## [WHAT YOU SHOULD DO]
Using the records below, quote only the span that opens with the line containing "transparent transparent transparent;" and closes with the line containing "for Rock Paper", exactly and inclusively.

## [PROVIDED DATA]
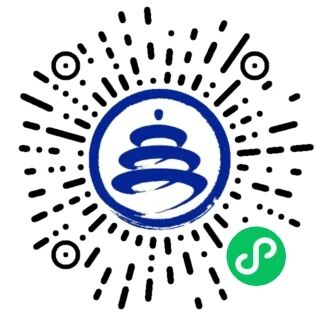
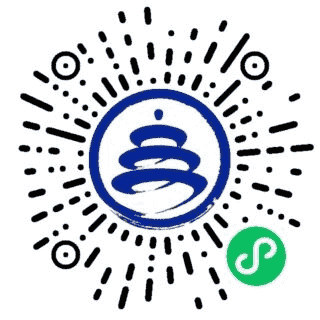
SEO-Paket: FAQPage mit sichtbarem Block je Stadt, offers/isAccessibleForFree im ItemList, H1 mit Keyword, /praktisch als Hub (215 -> 634 Woerter), AVIF-Bilder und komprimierte QR-Codes (erster Bildschirm ~548 -> ~120 KB)

diff --git a/src/styles/city.css b/src/styles/city.css
@@ -600,6 +600,22 @@
 .d-slots dd { margin: 0; color: var(--fg); }
 
 /* ---------- Änderungsprotokoll ---------- */
+/* Häufige Fragen: sichtbar UND als FAQPage-Markup – Google verlangt, dass
+   beides übereinstimmt. */
+.faq { margin: 0 0 1.2rem; }
+.faq-item {
+  border-top: 1px solid var(--line);
+  padding: .85rem 0;
+}
+.faq-item:last-child { border-bottom: 1px solid var(--line); }
+.faq dt {
+  font-weight: 600;
+  font-family: var(--font-ui);
+  font-size: .95rem;
+  margin-bottom: .35rem;
+}
+.faq dd { margin: 0; color: var(--fg); max-width: 62ch; }
+
 .changelog {
   list-style: none;
   margin: 0.6rem 0 0;

diff --git a/src/content.config.ts b/src/content.config.ts
@@ -182,6 +182,8 @@ const cities = defineCollection({
     connections: z.array(connection).default([]),
     bookAhead: z.array(z.string()).default([]),
     traps: z.array(z.string()).default([]),
+    /** Häufige Fragen. Erscheinen sichtbar UND als FAQPage-Markup. */
+    faq: z.array(z.object({ q: z.string(), a: z.string() })).default([]),
     status: z.enum(['verified', 'draft', 'stale']).default('draft'),
     verified: z.string().regex(/^\d{4}-\d{2}-\d{2}$/).optional(),
     /** Was sich geändert hat – macht das Prüfdatum überprüfbar. */

diff --git a/src/content/cities/xian.md b/src/content/cities/xian.md
@@ -334,6 +334,20 @@ experiences:
     price: 'kostenlos'
     text: 'Eine zwei Kilometer lange Fußgängerachse zwischen der Pagode und dem Qujiang-See, abends vollständig beleuchtet, mit Straßenmusik, Bühnen und Essensständen. Kommerziell, aber der Maßstab ist sehenswert – und es kostet nichts, hineinzulaufen.'
     tip: 'Am Wochenende ist es so voll, dass man kaum vorwärts kommt. Unter der Woche ab 20:00 Uhr ist es angenehm.'
+faq:
+  - q: 'Wie viele Tage braucht man für Xi’an?'
+    a: 'Ein Tag reicht für Terrakotta-Armee und Stadtmauer, zwei Tage nehmen das Geschichtsmuseum Shaanxi und das muslimische Viertel mit, drei Tage lassen Zeit für Beilin und den Huaqing-Palast.'
+  - q: 'Was kostet die Terrakotta-Armee?'
+    a: '120 ¥ für Erwachsene, inklusive Shuttle zum Lishan-Park. Chinesische Vollzeitstudierende zahlen 60 ¥, ab 65 Jahren ist der Eintritt frei. Eine Tageskasse gibt es nicht.'
+  - q: 'Muss man die Terrakotta-Armee vorab buchen?'
+    a: 'Ja. Der Verkauf ist an den Namen gebunden und öffnet sieben Tage vorher (an Feiertagen zehn Tage); morgens sind die Plätze zuerst weg, nachmittags ist es ruhiger.'
+  - q: 'Wie kommt man von Peking nach Xi’an?'
+    a: 'Mit dem Schnellzug in 4,5 bis 6 Stunden. Alle Fernzüge halten am Bahnhof Nord (西安北站), nicht am Hauptbahnhof; von dort führt die Metro-Linie 2 bis Zhonglou.'
+  - q: 'Lohnt sich die Stadtmauer mit dem Rad?'
+    a: 'Ja: 13,74 km, Leihrad 45 ¥ für drei Stunden, reine Fahrzeit rund zwei Stunden. Wer nach 20 Uhr abgibt, kann nur am Südtor (Yongningmen) zurückgeben.'
+  - q: 'Wann ist die beste Reisezeit für Xi’an?'
+    a: 'März bis Mai und September bis Oktober. Im Hochsommer liegen die Temperaturen oft über 35 Grad, im Winter ist die Luft trocken und die Hallen der Terrakotta-Armee sind unbeheizt.'
+
 plans:
   - title: 'Xi''an an einem Tag'
     forWhom: 'Wer auf der Durchreise ist und die Terrakotta-Armee zwingend sehen will'

diff --git a/src/content/cities/peking.md b/src/content/cities/peking.md
@@ -482,6 +482,18 @@ experiences:
       license: 'CC BY-SA 3.0'
       licenseUrl: 'https://creativecommons.org/licenses/by-sa/3.0'
       sourceUrl: 'https://commons.wikimedia.org/wiki/File:Yinzha_Hutong,_Beijing,_from_Wusi_Street.jpg'
+faq:
+  - q: 'Wie viele Tage braucht man für Peking?'
+    a: 'Ein Tag reicht für die Achse Tiananmen – Verbotene Stadt – Jingshan. Drei Tage decken die neun Orte oben ab, mit fünf Tagen bleibt ein voller Tag für die Mauer in Mutianyu und der Sommerpalast ohne Zeitdruck.'
+  - q: 'Was kostet der Eintritt in die Verbotene Stadt?'
+    a: '60 ¥ von April bis Oktober, 40 ¥ von November bis März. Die Schätze-Galerie kostet 10 ¥ zusätzlich. Tickets gibt es nur online mit Passnummer, eine Tageskasse existiert nicht.'
+  - q: 'Brauchen deutsche Staatsangehörige ein Visum für Peking?'
+    a: 'Nein. Die visumfreie Einreise erlaubt bis zu 30 Tage Aufenthalt, die Regelung gilt bis 31. Dezember 2026. Einzelheiten stehen auf der Seite zur visumfreien Einreise.'
+  - q: 'Wie kommt man vom Flughafen in die Stadtmitte?'
+    a: 'Mit dem Airport Express bis Dongzhimen und von dort mit der U-Bahn: 45 bis 70 Minuten, 25 bis 30 ¥. Taxi oder DiDi kosten 120 bis 200 ¥ und brauchen in der Rushhour deutlich länger.'
+  - q: 'Wann ist die beste Reisezeit für Peking?'
+    a: 'April bis Mai und September bis Oktober. Der Sommer ist heiß und schwül, der Winter trocken und kalt; die erste Oktoberwoche ist wegen des Nationalfeiertags die vollste Woche des Jahres.'
+
 plans:
   - title: '1 Tag – das Minimum'
     forWhom: 'Zwischenstopp, Umsteigeflüge, Geschäftsreise'
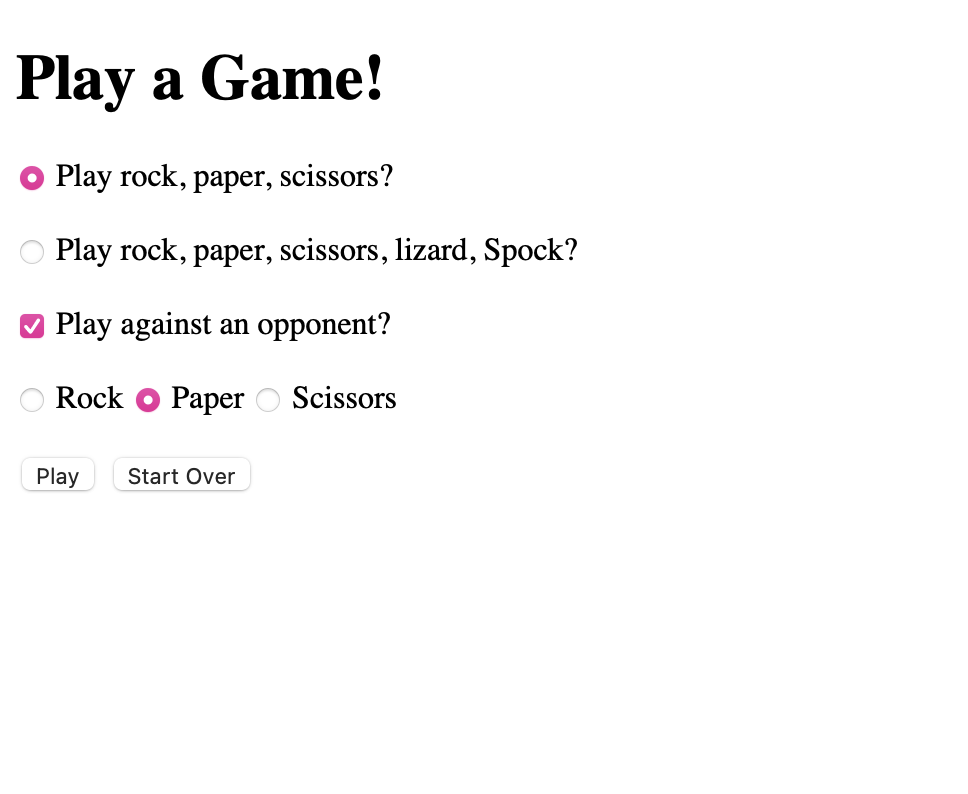
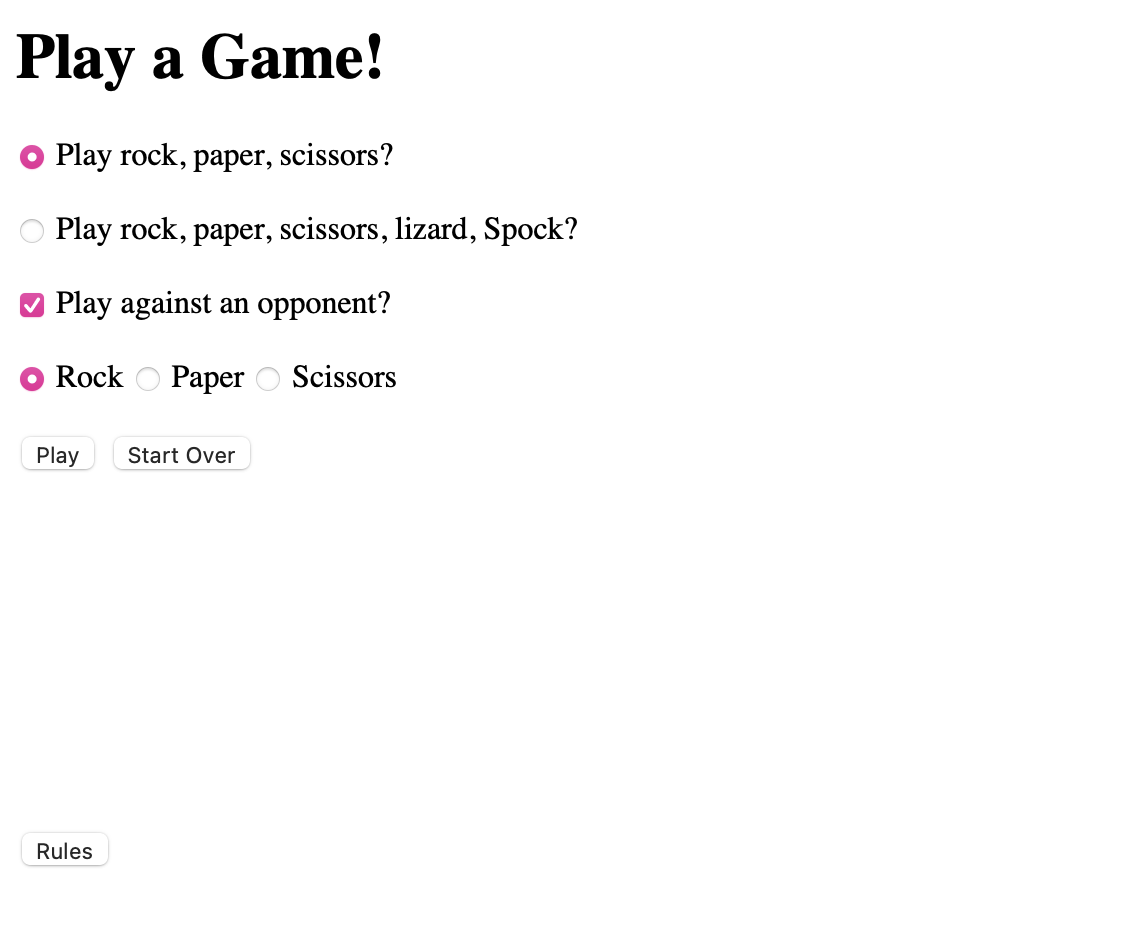
add help message

diff --git a/public/styles.css b/public/styles.css
@@ -7,3 +7,45 @@ p {
 .hidden {
     display: none;
 }
+
+/* Popup container */
+.popup {
+    position: relative;
+    display: inline-block;
+    cursor: pointer;
+  }
+  
+  /* The actual popup (appears on top) */
+  .popup .popuptext {
+    visibility: hidden;
+    width: 160px;
+    background-color: #555;
+    color: #fff;
+    text-align: center;
+    border-radius: 6px;
+    padding: 8px 0;
+    position: absolute;
+    z-index: 1;
+    bottom: 125%;
+    left: 50%;
+    margin-left: -80px;
+  }
+  
+  /* Popup arrow */
+  .popup .popuptext::after {
+    content: "";
+    position: absolute;
+    top: 100%;
+    left: 50%;
+    margin-left: -5px;
+    border-width: 5px;
+    border-style: solid;
+    border-color: #555 transparent transparent transparent;
+  }
+  
+  /* Toggle this class when clicking on the popup container (hide and show the popup) */
+  .popup .show {
+    visibility: visible;
+    -webkit-animation: fadeIn 1s;
+    animation: fadeIn 1s
+  }

diff --git a/public/index.html b/public/index.html
@@ -41,5 +41,24 @@
 	<p id="game_opponent" style="visibility: hidden"></p>
 	<p id="game_result" style="visibility: hidden"></p>
 	<button id="startover2" onclick="startOver()" style = "visibility: hidden">Start Over</button>
+	<br>
+	<button id="rulesPopup" onclick="showRules()">Rules</button>
+	<p id="rps_rules" style="visibility: hidden">Rules for Rock Paper Scissors:
+		- Scissors CUTS Paper
+		- Paper COVERS Rock
+		- Rock CRUSHES Scissors</p>
+	<p id="rpsls_rules" style="visibility: hidden">Rules for the Lizard-Spock Expansion of Rock Paper Scissors:
+
+		- Scissors CUTS Paper
+		- Paper COVERS Rock
+		- Rock SMOOSHES Lizard
+		- Lizard POISONS Spock
+		- Spock SMASHES Scissors
+		- Scissors DECAPITATES Lizard
+		- Lizard EATS Paper
+		- Paper DISPROVES Spock
+		- Spock VAPORIZES Rock
+		- Rock CRUSHES Scissors</p>
+	<button id="close" onclick="closeRules()" style="visibility: hidden">Close Rules</button>
     </body>
 </html>

diff --git a/public/scripts.js b/public/scripts.js
@@ -78,5 +78,16 @@ async function playGame() {
     you.innerHTML = "You: " + result.player;
     opponent.innerHTML = "Opponent: " + result.opponent;
     gResult.innerHTML = "Result: " + result.result;
+}
 
+function showRules() {
+    document.getElementById("rps_rules").style.visibility = "visible";
+    document.getElementById("rpsls_rules").style.visibility = "visible";
+    document.getElementById("close").style.visibility = "visible";
+}
+
+function closeRules() {
+    document.getElementById("rps_rules").style.visibility = "hidden";
+    document.getElementById("rpsls_rules").style.visibility = "hidden";
+    document.getElementById("close").style.visibility = "hidden";
 }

## [ANSWER SPACE]
+    border-color: #555 transparent transparent transparent;
+  }
+  
+  /* Toggle this class when clicking on the popup container (hide and show the popup) */
+  .popup .show {
+    visibility: visible;
+    -webkit-animation: fadeIn 1s;
+    animation: fadeIn 1s
+  }

diff --git a/public/index.html b/public/index.html
@@ -41,5 +41,24 @@
 	<p id="game_opponent" style="visibility: hidden"></p>
 	<p id="game_result" style="visibility: hidden"></p>
 	<button id="startover2" onclick="startOver()" style = "visibility: hidden">Start Over</button>
+	<br>
+	<button id="rulesPopup" onclick="showRules()">Rules</button>
+	<p id="rps_rules" style="visibility: hidden">Rules for Rock Paper Scissors:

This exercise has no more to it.